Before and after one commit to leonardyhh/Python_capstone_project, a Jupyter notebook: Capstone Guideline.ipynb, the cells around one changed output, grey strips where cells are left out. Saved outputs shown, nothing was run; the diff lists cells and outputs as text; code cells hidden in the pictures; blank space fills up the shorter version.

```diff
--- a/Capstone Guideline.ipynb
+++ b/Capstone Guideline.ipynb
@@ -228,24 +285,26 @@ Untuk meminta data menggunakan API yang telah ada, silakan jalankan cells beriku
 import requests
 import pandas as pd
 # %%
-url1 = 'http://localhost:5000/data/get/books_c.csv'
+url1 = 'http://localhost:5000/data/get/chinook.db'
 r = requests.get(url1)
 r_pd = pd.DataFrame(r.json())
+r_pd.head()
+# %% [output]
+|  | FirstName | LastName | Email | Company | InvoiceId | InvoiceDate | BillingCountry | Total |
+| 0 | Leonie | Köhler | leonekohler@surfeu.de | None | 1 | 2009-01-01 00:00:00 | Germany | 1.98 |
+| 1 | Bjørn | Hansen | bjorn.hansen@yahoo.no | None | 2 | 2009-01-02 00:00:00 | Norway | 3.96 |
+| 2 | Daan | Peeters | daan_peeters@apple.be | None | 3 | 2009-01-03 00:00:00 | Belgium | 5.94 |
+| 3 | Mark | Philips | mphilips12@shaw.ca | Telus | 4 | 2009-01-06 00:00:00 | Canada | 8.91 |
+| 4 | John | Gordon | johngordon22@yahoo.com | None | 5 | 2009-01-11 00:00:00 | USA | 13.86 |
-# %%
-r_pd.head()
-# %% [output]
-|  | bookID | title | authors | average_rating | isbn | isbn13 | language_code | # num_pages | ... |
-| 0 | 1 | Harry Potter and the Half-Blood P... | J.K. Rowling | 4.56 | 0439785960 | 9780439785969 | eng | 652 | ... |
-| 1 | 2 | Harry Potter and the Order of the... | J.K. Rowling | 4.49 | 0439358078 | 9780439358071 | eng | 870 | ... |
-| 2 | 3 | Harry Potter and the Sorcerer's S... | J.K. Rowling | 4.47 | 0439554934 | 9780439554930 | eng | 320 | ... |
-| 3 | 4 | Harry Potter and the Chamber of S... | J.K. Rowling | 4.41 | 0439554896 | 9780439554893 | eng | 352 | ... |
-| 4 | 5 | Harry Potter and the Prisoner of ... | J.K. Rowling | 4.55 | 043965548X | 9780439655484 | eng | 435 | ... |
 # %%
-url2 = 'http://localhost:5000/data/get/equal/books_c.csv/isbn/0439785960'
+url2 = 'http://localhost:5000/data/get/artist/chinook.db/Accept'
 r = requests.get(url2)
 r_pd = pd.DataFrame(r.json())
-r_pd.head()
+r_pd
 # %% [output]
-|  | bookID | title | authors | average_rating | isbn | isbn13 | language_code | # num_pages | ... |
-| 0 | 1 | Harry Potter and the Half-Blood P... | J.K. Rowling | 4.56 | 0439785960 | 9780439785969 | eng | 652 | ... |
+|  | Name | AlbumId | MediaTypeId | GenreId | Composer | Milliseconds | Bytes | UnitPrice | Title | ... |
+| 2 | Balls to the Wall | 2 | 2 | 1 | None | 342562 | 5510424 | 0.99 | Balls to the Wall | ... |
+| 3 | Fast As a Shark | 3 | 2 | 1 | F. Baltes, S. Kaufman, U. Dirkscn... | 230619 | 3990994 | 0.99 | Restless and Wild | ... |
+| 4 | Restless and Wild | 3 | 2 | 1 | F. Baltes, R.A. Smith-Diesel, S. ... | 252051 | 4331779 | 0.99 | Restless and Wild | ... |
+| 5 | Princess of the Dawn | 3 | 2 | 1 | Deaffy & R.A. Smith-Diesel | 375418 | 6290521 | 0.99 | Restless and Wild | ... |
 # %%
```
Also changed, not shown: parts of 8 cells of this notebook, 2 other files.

* [TASK REQUIREMENTS]: Repeat all of the records verbatim, leaving nothing out.

* [EXPECTED ANSWER]:
Before and after one commit to leonardyhh/Python_capstone_project, a Jupyter notebook: Capstone Guideline.ipynb, the cells around one changed output, grey strips where cells are left out. Saved outputs shown, nothing was run; the diff lists cells and outputs as text; code cells hidden in the pictures; blank space fills up the shorter version.

```diff
--- a/Capstone Guideline.ipynb
+++ b/Capstone Guideline.ipynb
@@ -228,24 +285,26 @@ Untuk meminta data menggunakan API yang telah ada, silakan jalankan cells beriku
 import requests
 import pandas as pd
 # %%
-url1 = 'http://localhost:5000/data/get/books_c.csv'
+url1 = 'http://localhost:5000/data/get/chinook.db'
 r = requests.get(url1)
 r_pd = pd.DataFrame(r.json())
+r_pd.head()
+# %% [output]
+|  | FirstName | LastName | Email | Company | InvoiceId | InvoiceDate | BillingCountry | Total |
+| 0 | Leonie | Köhler | leonekohler@surfeu.de | None | 1 | 2009-01-01 00:00:00 | Germany | 1.98 |
+| 1 | Bjørn | Hansen | bjorn.hansen@yahoo.no | None | 2 | 2009-01-02 00:00:00 | Norway | 3.96 |
+| 2 | Daan | Peeters | daan_peeters@apple.be | None | 3 | 2009-01-03 00:00:00 | Belgium | 5.94 |
+| 3 | Mark | Philips | mphilips12@shaw.ca | Telus | 4 | 2009-01-06 00:00:00 | Canada | 8.91 |
+| 4 | John | Gordon | johngordon22@yahoo.com | None | 5 | 2009-01-11 00:00:00 | USA | 13.86 |
-# %%
-r_pd.head()
-# %% [output]
-|  | bookID | title | authors | average_rating | isbn | isbn13 | language_code | # num_pages | ... |
-| 0 | 1 | Harry Potter and the Half-Blood P... | J.K. Rowling | 4.56 | 0439785960 | 9780439785969 | eng | 652 | ... |
-| 1 | 2 | Harry Potter and the Order of the... | J.K. Rowling | 4.49 | 0439358078 | 9780439358071 | eng | 870 | ... |
-| 2 | 3 | Harry Potter and the Sorcerer's S... | J.K. Rowling | 4.47 | 0439554934 | 9780439554930 | eng | 320 | ... |
-| 3 | 4 | Harry Potter and the Chamber of S... | J.K. Rowling | 4.41 | 0439554896 | 9780439554893 | eng | 352 | ... |
-| 4 | 5 | Harry Potter and the Prisoner of ... | J.K. Rowling | 4.55 | 043965548X | 9780439655484 | eng | 435 | ... |
 # %%
-url2 = 'http://localhost:5000/data/get/equal/books_c.csv/isbn/0439785960'
+url2 = 'http://localhost:5000/data/get/artist/chinook.db/Accept'
 r = requests.get(url2)
 r_pd = pd.DataFrame(r.json())
-r_pd.head()
+r_pd
 # %% [output]
-|  | bookID | title | authors | average_rating | isbn | isbn13 | language_code | # num_pages | ... |
-| 0 | 1 | Harry Potter and the Half-Blood P... | J.K. Rowling | 4.56 | 0439785960 | 9780439785969 | eng | 652 | ... |
+|  | Name | AlbumId | MediaTypeId | GenreId | Composer | Milliseconds | Bytes | UnitPrice | Title | ... |
+| 2 | Balls to the Wall | 2 | 2 | 1 | None | 342562 | 5510424 | 0.99 | Balls to the Wall | ... |
+| 3 | Fast As a Shark | 3 | 2 | 1 | F. Baltes, S. Kaufman, U. Dirkscn... | 230619 | 3990994 | 0.99 | Restless and Wild | ... |
+| 4 | Restless and Wild | 3 | 2 | 1 | F. Baltes, R.A. Smith-Diesel, S. ... | 252051 | 4331779 | 0.99 | Restless and Wild | ... |
+| 5 | Princess of the Dawn | 3 | 2 | 1 | Deaffy & R.A. Smith-Diesel | 375418 | 6290521 | 0.99 | Restless and Wild | ... |
 # %%
```
Also changed, not shown: parts of 8 cells of this notebook, 2 other files.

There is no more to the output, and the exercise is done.